Also of note to our friends in the Northern California water community, there’s another $1.5 million tucked away in the Department of Fish & Wildlife budget to address illegal streambed alterations by marijuana growers. Stopping that will help stop the associated water pollution problems the pot-growers cause.
Remember, this is a budget proposal. We won’t know what the water community will receive – and the related attached incentives and restrictions – until the legislature is through with it.
The art of apology is largely lost in this new age of “if” apologies, as in, “I apologize if I hurt your feelings.” That’s not an apology.
Neither was Melissa Harris-Perry’s. She’s the MSNBC reporter whose show recently featured a number of comedians mocking Mitt Romney and his family for having an adopted black child in their midst. Here’s what she tweeted:
The intent of featuring the photo was to celebrate it [and] say positive and celebratory things about the image.

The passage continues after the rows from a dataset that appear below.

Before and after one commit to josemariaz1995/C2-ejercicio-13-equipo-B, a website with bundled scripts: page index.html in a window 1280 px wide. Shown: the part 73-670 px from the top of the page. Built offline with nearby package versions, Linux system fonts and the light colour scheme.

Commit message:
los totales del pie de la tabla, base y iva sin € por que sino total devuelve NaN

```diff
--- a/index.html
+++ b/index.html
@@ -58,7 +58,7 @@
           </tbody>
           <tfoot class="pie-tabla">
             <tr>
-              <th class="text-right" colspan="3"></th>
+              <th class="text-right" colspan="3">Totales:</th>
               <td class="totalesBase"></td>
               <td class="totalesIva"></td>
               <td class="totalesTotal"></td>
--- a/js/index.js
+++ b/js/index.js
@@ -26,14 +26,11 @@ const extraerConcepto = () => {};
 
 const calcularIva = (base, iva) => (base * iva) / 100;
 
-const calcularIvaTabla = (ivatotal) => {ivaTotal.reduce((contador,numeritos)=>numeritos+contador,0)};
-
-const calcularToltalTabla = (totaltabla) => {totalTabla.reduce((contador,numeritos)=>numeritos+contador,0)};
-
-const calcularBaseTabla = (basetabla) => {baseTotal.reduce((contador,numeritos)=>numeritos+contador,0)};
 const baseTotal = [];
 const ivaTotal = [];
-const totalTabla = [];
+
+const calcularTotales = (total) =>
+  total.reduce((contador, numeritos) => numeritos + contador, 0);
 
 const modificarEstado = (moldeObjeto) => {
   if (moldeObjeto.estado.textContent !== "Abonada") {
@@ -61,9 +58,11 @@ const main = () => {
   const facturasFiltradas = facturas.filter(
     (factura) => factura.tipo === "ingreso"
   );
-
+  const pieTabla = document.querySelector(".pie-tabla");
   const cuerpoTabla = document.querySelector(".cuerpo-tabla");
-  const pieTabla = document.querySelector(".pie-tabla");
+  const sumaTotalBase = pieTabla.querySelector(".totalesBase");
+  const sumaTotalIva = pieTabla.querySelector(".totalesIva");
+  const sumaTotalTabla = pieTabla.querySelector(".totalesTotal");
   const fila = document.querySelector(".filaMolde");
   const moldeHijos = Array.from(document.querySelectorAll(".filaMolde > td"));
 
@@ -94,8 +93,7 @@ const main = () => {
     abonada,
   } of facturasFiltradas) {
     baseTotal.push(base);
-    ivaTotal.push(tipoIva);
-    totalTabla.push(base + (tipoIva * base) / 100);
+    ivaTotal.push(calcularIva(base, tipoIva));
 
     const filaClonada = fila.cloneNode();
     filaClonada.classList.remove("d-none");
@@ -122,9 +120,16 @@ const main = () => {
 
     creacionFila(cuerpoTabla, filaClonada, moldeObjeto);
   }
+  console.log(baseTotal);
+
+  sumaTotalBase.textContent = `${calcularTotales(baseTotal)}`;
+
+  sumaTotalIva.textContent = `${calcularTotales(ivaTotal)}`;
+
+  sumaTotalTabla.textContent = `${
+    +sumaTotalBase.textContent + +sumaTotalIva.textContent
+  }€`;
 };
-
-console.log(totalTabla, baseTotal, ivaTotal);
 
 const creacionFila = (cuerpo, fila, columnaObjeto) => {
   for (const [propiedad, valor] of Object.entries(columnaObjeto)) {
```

Harris-Perry did not apologize; she lied. No one will believe for a moment that the liberal-leaning MSNB, its liberal-leaning host and the liberal-leaning comedians she had on her show intended for one moment to be positive and celebratory about the image.
Doing much better on the apology front was TV star Natasha Leggero, who may have offended one or two people when she made a joke about a Spaghetti-O’s tweet on NBC’s New Year’s Eve show.
We don’t believe any mocking was going on in the tweet, just as we believe Leggero’s response to the kerfuffle this kicked up was a sterling counterpart to Harris-Perry’s pathetic false apology. This was a case where NOT apologizing made sense, and that’s just what she did:
I wish I could apologize, but do you really want another insincere apology that you know is just an attempt at damage control and not a real admission of guilt? Let me just try instead to be honest.
I’m not sorry. I don’t think the amazing courage of American veterans and specifically those who survived Pearl Harbor is in any way diminished by a comedian making a joke about dentures on television. Do we really believe that the people who fought and defended our freedom against Nazis and the Axis powers will find a joke about Spaghetti O’s too much to bear? Sorry, I have more respect for Veterans than to think their honor can be impugned by a glamorous, charming comedian in a fur hat.
That’s not to say I don’t think comedians are a problem in this country, they are a financial drain on the people who date them and talk far too much about themselves. I’m thrilled to see how passionate (death threats against a five foot tall woman are always the height of passion!) people are about our country and our Veterans. I am too. My own father lost his hearing in the Vietnam War so the issue is pretty close to me too. So rather than apologize, let me offer another perspective.
On the one hand you have me, making a joke about how old people can’t chew tough foods very well.
On the other hand you have Veterans who receive inadequate care upon their return from active duty, rampant sexual assault against female soldiers, staggering rates of suicide, traumatic brain injury, PTSD, substance abuse and depression among soldiers and political gridlock that prevents these problems from getting solved quickly.
Where do you think your outrage and action would be better served, calling me a c— or doing something about the above problems?
For those of you that are currently doing both: Kudos!
To our vets: I love you. I truly hope you know that.
To Spaghetti O’s: Let’s do lunch.
To the Elderly: Chew!
To @nealrscott: It’s spelled Human Excrement not Increatment.
To those looking for an active way to address the above problems, do what I’ve decided to do instead of apologize: Make a donation to the Disabled American Veterans foundation.
Ever Yours, Natasha Leggero
Nicely done, even if it does ramble on some.